In opening remarks, Paul Clark, regional president, PNC Bank, noted that “Thirty percent of PNC’s loan commitments in Northeast Ohio have been in manufacturing for the past 20 of 40 years.” These loans help manufacturers with new product development, new markets and acquisitions.
Wetzel, in his presentation on additive manufacturing, aka 3D printing, shared the seven main processes of additive manufacturing, with material extrusion being the most common, and says, “Northeast Ohio is becoming the capital of additive manufacturing and putting the area on the map.” He also shared that low-volume tooling is the low-hanging fruit and the easiest to implement for near-term opportunities but that the market tends to be risk averse.
Last, Dr. Hill (if I had an economics professor like this in college, I might have liked economics and learned something) talked about the current uncertainty in the market due to the election but the positive increase in interest rates. He says, “Manufacturing is looked at nostalgically by the public since it’s gone overseas, and they believe we aren’t making things.” In 2014, although China was the top nation for manufacturing, the U.S. was a close second. He shared that the largest market opportunity in the world lies in the NAFTA nations. He did a retrospective and shared that manufacturers were always in the top 10 employers in Ohio but now the reality is that part-time, low-wage jobs in healthcare, retail and food service have become the mainstay. In that reality, he says, “Midsized companies will be driving this state.”
Another trend he discussed in depth was automation. Since 1979, we lost almost 5-million factory jobs but at the same time more than doubled the value due to productivity. In addition, he shared statistics that we have lost 13 percent of factory jobs to trade and 88 percent to automation and continuous improvement, and that robotics is expected to reduce labor by another 22 percent in the U.S. He asked the audience to consider how many jobs technology has saved rather than lost. The U.S., for the first time in recent years, is a threat to China due to its quality, efficiency and improved internal supply chain. He says that when manufacturing can 3D print a die, it will save 20-30 percent and can compete with China. And, as much as we would like to believe that manufacturing powers the economy, it’s actually powered by consumers who do 70 percent of the spending. They are buying the products we manufacture!

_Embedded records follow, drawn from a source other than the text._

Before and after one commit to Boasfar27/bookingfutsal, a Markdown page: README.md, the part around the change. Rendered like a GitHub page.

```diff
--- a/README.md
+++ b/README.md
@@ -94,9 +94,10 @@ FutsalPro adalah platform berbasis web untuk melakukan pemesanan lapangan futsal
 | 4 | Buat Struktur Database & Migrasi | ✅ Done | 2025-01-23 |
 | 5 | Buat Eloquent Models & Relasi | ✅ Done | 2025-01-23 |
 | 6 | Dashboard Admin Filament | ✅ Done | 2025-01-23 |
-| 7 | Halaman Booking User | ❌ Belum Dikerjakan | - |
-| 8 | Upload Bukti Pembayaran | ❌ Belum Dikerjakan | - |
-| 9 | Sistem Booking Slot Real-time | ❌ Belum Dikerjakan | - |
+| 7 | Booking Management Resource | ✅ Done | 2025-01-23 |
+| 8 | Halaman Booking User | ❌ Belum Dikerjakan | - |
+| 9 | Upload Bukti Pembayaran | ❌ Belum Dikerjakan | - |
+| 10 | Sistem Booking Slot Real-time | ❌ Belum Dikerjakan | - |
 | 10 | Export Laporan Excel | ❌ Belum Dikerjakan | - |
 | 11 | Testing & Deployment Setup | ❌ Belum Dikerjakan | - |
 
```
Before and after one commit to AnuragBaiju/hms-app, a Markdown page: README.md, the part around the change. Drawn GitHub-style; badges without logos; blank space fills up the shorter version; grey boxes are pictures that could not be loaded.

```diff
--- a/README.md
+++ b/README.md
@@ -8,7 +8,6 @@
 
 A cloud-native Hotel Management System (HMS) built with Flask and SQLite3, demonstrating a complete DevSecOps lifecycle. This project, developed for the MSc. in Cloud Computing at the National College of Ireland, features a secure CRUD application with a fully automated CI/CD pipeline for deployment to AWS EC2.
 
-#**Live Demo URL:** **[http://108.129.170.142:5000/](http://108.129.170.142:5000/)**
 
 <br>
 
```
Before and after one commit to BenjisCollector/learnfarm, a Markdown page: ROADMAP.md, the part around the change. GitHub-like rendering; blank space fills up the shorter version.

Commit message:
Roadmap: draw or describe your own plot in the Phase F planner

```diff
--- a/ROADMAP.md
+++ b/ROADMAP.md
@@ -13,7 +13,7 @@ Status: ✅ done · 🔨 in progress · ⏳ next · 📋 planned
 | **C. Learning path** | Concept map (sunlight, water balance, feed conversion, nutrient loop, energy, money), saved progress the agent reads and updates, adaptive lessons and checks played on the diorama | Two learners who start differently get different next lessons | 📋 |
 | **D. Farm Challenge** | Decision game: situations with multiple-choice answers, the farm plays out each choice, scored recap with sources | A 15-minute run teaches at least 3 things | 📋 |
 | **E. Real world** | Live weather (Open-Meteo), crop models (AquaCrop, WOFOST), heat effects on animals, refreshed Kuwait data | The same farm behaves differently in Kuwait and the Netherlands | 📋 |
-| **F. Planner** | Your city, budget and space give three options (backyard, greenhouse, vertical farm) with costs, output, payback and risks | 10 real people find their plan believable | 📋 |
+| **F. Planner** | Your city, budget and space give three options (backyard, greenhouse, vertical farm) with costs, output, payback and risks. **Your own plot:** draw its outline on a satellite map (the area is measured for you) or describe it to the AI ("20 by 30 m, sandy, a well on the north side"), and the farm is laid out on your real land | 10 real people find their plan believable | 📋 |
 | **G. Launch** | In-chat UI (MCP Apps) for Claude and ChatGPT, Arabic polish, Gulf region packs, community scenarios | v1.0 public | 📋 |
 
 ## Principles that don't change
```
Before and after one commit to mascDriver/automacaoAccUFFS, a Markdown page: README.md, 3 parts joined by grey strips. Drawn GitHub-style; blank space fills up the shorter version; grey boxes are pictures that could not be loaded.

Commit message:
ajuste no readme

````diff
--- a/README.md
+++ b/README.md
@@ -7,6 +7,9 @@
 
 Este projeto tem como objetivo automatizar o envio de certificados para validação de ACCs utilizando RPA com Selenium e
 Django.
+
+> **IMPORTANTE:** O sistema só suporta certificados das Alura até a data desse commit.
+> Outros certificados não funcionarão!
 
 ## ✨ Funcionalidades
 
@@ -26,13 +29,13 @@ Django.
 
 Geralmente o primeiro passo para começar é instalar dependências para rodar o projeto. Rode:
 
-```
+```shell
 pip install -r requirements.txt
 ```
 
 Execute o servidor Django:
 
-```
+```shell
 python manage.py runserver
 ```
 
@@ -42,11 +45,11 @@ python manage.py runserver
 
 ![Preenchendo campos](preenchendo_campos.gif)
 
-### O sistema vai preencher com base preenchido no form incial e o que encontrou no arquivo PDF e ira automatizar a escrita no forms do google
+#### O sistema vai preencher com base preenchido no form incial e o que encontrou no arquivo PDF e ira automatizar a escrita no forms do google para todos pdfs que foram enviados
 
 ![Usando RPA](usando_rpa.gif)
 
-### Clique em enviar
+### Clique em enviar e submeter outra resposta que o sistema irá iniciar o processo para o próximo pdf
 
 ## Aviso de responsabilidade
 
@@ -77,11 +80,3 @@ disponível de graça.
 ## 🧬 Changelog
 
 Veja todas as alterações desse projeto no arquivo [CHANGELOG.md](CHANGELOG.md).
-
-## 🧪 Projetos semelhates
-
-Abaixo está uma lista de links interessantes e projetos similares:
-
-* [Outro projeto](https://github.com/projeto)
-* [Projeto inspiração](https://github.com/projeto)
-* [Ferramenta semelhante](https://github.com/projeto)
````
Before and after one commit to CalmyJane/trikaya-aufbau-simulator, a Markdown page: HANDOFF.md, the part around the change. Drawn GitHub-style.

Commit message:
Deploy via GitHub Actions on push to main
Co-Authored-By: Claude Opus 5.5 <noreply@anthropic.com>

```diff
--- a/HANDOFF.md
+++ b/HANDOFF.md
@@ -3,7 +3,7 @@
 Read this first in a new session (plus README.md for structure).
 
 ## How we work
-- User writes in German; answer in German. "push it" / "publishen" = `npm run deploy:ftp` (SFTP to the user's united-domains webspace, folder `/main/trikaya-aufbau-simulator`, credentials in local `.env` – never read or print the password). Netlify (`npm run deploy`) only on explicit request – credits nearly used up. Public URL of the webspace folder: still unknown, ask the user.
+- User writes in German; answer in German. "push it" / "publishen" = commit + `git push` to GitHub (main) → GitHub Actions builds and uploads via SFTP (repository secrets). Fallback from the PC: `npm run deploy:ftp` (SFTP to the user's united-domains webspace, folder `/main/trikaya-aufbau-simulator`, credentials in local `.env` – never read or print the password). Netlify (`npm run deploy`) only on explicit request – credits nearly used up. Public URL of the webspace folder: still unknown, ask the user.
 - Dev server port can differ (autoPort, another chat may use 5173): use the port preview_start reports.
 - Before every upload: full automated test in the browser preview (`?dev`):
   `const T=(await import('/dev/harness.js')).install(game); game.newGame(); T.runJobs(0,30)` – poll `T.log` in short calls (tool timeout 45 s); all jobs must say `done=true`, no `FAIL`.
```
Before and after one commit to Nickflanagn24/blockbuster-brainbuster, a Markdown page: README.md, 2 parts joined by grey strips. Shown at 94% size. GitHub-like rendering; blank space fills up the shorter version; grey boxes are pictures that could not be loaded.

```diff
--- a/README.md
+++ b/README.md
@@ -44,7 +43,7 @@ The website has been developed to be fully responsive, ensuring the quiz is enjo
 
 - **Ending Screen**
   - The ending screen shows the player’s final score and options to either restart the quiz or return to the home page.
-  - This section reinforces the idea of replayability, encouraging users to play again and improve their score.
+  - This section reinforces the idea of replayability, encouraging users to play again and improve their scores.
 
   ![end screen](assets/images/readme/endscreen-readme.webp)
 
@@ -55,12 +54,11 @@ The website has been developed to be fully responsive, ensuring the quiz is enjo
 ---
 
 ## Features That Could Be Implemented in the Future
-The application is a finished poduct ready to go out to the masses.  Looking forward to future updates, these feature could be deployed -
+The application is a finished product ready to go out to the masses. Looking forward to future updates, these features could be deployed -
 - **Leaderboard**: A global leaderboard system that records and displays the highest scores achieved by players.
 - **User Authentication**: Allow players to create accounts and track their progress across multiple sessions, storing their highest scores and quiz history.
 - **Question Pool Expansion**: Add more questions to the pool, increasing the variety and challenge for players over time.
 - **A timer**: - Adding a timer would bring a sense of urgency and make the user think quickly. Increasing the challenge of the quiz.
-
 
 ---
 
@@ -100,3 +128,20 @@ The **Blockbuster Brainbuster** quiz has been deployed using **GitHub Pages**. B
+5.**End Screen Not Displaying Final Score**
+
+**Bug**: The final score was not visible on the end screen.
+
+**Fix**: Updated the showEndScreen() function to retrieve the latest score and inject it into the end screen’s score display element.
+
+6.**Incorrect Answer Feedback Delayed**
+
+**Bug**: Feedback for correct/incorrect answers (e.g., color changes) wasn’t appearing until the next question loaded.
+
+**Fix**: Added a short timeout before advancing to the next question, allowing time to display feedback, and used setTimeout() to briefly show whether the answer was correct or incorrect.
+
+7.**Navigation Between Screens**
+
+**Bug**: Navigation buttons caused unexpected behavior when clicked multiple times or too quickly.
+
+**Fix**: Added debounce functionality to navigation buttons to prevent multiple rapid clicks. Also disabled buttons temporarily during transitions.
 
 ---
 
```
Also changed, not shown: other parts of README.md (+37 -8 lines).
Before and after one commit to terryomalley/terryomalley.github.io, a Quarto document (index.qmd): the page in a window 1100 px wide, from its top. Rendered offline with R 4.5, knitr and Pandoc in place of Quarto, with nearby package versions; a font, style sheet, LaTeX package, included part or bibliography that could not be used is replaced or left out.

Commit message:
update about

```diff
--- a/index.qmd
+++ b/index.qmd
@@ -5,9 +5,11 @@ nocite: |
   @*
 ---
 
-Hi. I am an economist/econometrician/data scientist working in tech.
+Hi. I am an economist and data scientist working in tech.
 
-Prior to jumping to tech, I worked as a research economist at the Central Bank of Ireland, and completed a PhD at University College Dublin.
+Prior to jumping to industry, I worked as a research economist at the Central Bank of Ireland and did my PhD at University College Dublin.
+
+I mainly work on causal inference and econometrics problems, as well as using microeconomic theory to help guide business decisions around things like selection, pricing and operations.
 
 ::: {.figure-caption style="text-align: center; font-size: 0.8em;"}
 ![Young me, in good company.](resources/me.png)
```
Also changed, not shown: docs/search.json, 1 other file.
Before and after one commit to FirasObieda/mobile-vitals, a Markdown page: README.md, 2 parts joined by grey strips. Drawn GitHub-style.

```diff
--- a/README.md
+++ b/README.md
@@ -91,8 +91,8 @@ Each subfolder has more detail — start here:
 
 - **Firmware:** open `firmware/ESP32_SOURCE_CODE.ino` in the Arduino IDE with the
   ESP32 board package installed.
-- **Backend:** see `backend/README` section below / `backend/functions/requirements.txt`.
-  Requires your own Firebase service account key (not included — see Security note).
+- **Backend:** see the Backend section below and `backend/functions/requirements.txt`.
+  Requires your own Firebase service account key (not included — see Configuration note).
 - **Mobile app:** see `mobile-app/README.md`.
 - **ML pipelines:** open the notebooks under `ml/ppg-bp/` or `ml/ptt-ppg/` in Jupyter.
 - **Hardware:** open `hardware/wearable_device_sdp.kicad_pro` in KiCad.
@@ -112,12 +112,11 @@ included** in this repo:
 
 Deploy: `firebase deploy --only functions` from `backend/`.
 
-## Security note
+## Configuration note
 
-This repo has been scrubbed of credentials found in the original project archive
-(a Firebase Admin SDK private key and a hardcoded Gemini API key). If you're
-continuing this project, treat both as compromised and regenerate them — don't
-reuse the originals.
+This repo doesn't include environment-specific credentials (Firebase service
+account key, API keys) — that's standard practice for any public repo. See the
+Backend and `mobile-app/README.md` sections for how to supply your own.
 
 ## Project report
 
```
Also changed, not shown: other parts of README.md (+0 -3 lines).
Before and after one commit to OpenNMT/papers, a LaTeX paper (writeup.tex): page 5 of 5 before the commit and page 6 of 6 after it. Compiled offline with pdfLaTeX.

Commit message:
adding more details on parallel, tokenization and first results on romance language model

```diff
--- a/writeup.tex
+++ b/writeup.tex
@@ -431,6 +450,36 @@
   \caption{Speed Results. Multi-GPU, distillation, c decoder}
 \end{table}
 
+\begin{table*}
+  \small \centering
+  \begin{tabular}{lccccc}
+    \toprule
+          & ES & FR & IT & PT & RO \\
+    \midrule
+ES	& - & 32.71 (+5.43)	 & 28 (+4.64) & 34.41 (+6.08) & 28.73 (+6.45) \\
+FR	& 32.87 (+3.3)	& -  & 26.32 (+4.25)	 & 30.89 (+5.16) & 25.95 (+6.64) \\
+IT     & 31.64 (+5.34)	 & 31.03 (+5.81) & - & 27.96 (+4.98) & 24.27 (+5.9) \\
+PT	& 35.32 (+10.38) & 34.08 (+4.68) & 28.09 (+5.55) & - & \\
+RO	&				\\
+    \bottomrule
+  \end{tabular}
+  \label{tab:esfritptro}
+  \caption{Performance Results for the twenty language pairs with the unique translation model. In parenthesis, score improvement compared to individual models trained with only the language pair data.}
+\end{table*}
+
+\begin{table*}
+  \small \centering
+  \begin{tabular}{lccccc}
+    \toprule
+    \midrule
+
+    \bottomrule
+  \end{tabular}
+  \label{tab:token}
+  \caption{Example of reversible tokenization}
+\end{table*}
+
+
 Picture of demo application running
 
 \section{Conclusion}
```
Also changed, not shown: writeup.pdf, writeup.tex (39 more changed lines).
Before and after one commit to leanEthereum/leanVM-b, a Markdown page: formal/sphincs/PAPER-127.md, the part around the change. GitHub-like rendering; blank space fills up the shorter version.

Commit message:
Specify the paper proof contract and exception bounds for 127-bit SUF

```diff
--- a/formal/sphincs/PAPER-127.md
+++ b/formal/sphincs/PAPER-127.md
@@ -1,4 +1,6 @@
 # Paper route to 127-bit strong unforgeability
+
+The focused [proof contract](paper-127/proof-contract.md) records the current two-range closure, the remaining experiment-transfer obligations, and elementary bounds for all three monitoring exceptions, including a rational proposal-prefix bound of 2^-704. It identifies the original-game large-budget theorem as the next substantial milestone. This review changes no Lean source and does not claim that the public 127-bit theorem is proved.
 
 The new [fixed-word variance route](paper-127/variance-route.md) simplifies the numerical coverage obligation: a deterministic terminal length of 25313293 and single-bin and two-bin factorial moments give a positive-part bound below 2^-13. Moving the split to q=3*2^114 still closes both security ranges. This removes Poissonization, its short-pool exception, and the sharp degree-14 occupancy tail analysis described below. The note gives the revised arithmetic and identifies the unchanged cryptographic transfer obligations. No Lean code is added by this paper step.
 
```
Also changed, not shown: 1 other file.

Finally, he acknowledged the present problem of aging-out workers and the lack of a skilled workforce to replace them. He says manufacturing’s greatest enemies are parents, school counselors and OSHA, which limits workers under 20 from being on the manufacturing floor. We are losing talent to other industries. Let’s make these people our allies and work toward STEM education and a resurgence of interest in a field has evolved and shed its former stereotypical image.